EVERY now and again a plant comes along that seems ideal for a certain spot...

And so it was with the red, white and blue Verbena Quartz Mixed F1 Hybrid collection kindly supplied by Thompson & Morgan for the Pondwell community containers at Bullen Cross.

Scroll through our gallery of pictures above to see more pictures of new varieties...

But, while I may have liked the idea of the patriotic dress rehearsal for the queen’s platinum jubilee next year, the slugs and snails loved it even more and munched their way through all the plug plants almost overnight — in spite of chemical precautions.

Isle of Wight County Press:

The Sanvitalia mini sunflower.

So, time to think again, and seed catalogues — especially new introductions in them like Sanvitalia Mini Sunflower from T&M — are always exciting as we enter that time of year for browsing and planning.

Sanvitalia Mini Sunflower seems perfect for those who love sunflowers but have less outdoor space for their typically large blooms.

Despite this genus dating back to the 18th Century, named after Professor Federica Sanvitali, it is uncommon in summer gardens.

Before re-branding it was known as the Mexican creeping zinnia, a species introduced into horticulture as groundcover or hanging basket plant.

At a maximum of 12in, Sanvitalia Mini Sunflower is taller than some varieties, but like all of them this annual does not like transplanting, so it is best grown from seed in-situ.

Creeping zinnia gets its common name from its leaves, which resemble those of zinnia. Its natural habitat includes rocky, dry hills, so it should suit the — on occasion — bone dry Pondwell Hill planters.

Isle of Wight County Press:

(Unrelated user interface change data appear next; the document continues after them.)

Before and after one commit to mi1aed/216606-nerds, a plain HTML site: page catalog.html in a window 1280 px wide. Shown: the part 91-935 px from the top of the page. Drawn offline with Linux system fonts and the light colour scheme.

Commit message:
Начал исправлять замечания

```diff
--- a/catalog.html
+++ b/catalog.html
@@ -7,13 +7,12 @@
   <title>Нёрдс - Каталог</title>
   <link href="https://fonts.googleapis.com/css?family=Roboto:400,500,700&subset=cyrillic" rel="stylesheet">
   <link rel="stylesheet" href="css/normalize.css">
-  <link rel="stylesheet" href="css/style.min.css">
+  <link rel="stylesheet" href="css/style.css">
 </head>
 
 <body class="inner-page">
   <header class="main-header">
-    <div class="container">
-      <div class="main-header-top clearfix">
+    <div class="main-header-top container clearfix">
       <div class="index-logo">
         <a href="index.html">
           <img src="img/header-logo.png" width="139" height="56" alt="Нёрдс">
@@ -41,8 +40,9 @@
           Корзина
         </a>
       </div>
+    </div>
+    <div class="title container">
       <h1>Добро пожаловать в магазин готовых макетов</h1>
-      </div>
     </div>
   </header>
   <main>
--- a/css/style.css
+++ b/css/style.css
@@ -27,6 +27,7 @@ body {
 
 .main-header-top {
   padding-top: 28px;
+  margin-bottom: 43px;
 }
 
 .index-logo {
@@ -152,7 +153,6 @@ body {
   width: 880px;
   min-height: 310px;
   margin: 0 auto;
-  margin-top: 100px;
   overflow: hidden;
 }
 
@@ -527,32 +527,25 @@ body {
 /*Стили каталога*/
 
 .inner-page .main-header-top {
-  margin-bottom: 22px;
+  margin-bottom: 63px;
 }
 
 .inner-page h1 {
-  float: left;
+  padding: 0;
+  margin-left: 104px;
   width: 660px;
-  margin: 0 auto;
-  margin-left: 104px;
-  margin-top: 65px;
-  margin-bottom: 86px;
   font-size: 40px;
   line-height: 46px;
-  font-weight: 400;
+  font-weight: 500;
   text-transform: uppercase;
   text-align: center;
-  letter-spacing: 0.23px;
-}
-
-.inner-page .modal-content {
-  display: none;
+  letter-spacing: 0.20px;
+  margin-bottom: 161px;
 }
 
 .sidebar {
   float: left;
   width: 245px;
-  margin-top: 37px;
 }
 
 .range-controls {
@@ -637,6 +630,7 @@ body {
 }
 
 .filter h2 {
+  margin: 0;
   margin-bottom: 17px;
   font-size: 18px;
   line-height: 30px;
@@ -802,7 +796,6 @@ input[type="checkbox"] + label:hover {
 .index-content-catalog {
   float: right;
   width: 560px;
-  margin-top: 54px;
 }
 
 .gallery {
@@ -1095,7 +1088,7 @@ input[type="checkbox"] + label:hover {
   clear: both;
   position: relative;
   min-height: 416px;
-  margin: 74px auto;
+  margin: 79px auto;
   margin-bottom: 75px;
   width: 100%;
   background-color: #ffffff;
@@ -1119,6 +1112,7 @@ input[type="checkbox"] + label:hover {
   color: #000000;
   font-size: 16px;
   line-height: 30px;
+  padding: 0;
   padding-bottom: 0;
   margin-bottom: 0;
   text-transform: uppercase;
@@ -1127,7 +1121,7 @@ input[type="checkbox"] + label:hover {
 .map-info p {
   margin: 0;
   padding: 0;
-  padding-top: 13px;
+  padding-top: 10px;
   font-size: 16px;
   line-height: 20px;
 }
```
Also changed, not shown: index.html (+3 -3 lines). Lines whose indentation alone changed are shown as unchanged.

Dwarf French Beans Climbing Mix by Suttons.

Some will say it will clash remarkably with the resident geraniums in the containers but freely-translated Sanvitalia means ‘lust for life’ and very hopefully that will be the case. unlike the verbena slug food...

Another new plant on the Western block is the jolly Marigold Kushi Mix named after the Hindi word for ‘Joy’.

Again from T&M this is advertised as the first Indian Marigold available for purchase in the UK.

A beautiful colour mix of yellow and orange blooms is inspired by the gorgeous garlands of marigold flower heads created for Indian weddings and special occasions.

The sunshine blooms will brighten both summer borders and patio pots from July through to September and be perfect to make marigold flower garlands to dress outside spaces for summer gatherings here in the UK.

Turning to new veg, New Dwarf Bean Colour Mix can also be grown in containers as well as open ground because the plants, blooms and ultimately the beans, look great.

The mix combines three delicious fine bean varieties, Compass, Adoration and Mistik — green, yellow and purple bean pods.

If you keep picking them when small you can expect high yields over a long cropping period, the plants reaching no more that 18 inches tall.

Another new patio treat is Tomato Veranda Red F1. I have not yet tried this but its description as a dwarf tomato with big, delicately sweet, flavour sounds lovely.

Isle of Wight County Press:

Tomato Veranda Red F1.

Even outdoors, these tomatoes will be ripe from mid-July through to October.

This bush variety — no pinching-out necessary — is said to produce large crops of smallish tasty toms on plants which will grow, unchecked, to 7ft tall.

British bred, Veranda Red F1 took 15 years to perfect and is very versatile, with some resistance to late blight — which seems essential these days.


  • Raise pots off the ground for the winter, with bricks or pot feet, to prevent waterlogging.
  • Check stored onions and garlic and remove any rotting bulbs immediately. Use onion bags to improve air flow if you haven’t bothered with traditional stringing.
  • Check stored potatoes and remove any that are rotting. Hessian storage sacks allow the spuds to breathe, reduce humidity and with that the risk of rot.
  • Give evergreen hedges a final trim before the bad weather sets in so they look neat and tidy for the winter when they won’t put on much extra growth.
  • Now is a good time to lift and relocate plants once they are dormant.
  • Re-use spent compost from annual container displays and growing bags as a mulch for the garden.
  • Create compost bins for collecting fallen leaves, dead plant material and kitchen veg waste.
  • Collect leaves for making leaf mould as a soil conditioner. Oak, alder and hornbeam will rot down in a year, but beech, sycamore, horse and sweet chestnut take twice as long.

Are you an Isle of Wight gardener with a question for Richard? You can email him on richryde@tiscali.co.uk.

Isle of Wight County Press:

Marigold Kushi Mix in its native land.